### DESCRIPTION OF THE TASK
Return each line of the records below in which the string "bucket" turns up.

### AVAILABLE DATA
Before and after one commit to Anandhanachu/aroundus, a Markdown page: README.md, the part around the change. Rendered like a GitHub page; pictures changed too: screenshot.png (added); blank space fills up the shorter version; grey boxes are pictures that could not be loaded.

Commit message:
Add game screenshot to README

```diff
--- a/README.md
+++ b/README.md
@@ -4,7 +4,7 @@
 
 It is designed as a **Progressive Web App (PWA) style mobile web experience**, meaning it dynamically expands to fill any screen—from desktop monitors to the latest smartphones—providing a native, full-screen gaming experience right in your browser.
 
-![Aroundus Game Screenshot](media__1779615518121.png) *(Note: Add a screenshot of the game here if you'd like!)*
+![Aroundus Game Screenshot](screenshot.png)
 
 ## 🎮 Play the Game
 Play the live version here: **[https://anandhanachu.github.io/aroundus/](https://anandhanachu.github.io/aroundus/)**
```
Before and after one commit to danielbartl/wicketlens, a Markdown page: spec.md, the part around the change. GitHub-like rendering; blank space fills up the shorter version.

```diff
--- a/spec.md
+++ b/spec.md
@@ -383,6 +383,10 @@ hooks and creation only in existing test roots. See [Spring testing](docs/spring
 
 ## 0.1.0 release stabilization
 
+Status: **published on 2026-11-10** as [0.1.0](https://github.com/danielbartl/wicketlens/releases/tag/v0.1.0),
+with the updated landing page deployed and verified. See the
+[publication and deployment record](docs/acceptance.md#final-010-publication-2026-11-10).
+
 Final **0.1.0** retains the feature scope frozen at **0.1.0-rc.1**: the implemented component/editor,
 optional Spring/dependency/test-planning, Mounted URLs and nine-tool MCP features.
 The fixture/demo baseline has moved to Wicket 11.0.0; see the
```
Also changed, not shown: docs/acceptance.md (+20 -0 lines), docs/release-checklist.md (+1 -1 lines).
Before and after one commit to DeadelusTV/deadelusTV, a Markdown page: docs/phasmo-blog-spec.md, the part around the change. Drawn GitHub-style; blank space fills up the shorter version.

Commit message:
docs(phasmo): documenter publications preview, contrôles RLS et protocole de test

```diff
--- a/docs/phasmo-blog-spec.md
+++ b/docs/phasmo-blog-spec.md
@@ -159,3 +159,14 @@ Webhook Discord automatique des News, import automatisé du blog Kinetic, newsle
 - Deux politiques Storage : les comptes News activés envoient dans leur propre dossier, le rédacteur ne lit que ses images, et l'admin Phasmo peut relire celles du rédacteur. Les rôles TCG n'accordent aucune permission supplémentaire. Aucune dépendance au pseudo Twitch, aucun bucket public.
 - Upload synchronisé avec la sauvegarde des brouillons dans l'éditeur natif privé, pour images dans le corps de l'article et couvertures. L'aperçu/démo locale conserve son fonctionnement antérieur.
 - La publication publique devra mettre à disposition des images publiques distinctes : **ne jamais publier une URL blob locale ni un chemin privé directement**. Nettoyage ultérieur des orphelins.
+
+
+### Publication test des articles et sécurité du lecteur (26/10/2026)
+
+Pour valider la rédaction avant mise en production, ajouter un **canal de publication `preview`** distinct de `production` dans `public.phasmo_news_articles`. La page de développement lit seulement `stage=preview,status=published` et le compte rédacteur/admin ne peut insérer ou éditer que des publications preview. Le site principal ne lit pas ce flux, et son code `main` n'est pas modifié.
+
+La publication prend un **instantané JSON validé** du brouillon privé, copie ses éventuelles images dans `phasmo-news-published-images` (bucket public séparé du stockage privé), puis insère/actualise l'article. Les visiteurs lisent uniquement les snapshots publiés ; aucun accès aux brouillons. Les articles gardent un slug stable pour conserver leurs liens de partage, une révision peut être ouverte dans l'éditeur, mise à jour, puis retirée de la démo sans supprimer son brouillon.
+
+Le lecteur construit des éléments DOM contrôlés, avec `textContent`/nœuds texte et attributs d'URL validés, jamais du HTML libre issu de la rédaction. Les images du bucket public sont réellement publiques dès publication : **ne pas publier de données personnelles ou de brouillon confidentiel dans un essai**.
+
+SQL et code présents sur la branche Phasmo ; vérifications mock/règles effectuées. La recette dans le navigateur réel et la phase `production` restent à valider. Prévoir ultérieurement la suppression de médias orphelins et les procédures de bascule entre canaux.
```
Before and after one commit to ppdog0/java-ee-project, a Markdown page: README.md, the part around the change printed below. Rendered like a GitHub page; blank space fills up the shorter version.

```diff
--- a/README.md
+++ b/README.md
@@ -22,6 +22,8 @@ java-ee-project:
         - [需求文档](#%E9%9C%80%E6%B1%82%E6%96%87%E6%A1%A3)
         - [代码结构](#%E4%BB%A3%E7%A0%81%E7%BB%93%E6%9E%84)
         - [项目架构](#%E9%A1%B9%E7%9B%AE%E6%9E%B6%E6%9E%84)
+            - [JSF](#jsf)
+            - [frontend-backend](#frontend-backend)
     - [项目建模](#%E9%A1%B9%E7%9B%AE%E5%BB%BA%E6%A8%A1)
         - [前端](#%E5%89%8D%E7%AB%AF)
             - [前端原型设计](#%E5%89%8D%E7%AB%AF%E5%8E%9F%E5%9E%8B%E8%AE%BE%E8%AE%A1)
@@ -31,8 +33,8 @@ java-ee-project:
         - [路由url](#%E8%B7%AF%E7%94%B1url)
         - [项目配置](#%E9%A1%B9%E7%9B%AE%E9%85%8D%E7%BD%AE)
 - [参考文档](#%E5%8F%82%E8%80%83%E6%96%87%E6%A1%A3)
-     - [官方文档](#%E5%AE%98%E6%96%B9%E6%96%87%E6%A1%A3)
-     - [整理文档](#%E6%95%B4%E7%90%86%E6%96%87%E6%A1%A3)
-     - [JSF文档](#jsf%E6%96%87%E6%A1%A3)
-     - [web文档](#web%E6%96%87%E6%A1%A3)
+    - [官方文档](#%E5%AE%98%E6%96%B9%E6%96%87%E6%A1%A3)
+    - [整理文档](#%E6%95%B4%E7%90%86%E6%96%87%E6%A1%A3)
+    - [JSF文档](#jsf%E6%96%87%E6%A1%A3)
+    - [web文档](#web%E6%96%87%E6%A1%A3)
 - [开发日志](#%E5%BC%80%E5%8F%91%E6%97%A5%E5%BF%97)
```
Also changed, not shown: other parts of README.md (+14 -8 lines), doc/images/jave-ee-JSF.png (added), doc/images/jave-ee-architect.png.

### REPLY
 - Deux politiques Storage : les comptes News activés envoient dans leur propre dossier, le rédacteur ne lit que ses images, et l'admin Phasmo peut relire celles du rédacteur. Les rôles TCG n'accordent aucune permission supplémentaire. Aucune dépendance au pseudo Twitch, aucun bucket public.
+La publication prend un **instantané JSON validé** du brouillon privé, copie ses éventuelles images dans `phasmo-news-published-images` (bucket public séparé du stockage privé), puis insère/actualise l'article. Les visiteurs lisent uniquement les snapshots publiés ; aucun accès aux brouillons. Les articles gardent un slug stable pour conserver leurs liens de partage, une révision peut être ouverte dans l'éditeur, mise à jour, puis retirée de la démo sans supprimer son brouillon.
+Le lecteur construit des éléments DOM contrôlés, avec `textContent`/nœuds texte et attributs d'URL validés, jamais du HTML libre issu de la rédaction. Les images du bucket public sont réellement publiques dès publication : **ne pas publier de données personnelles ou de brouillon confidentiel dans un essai**.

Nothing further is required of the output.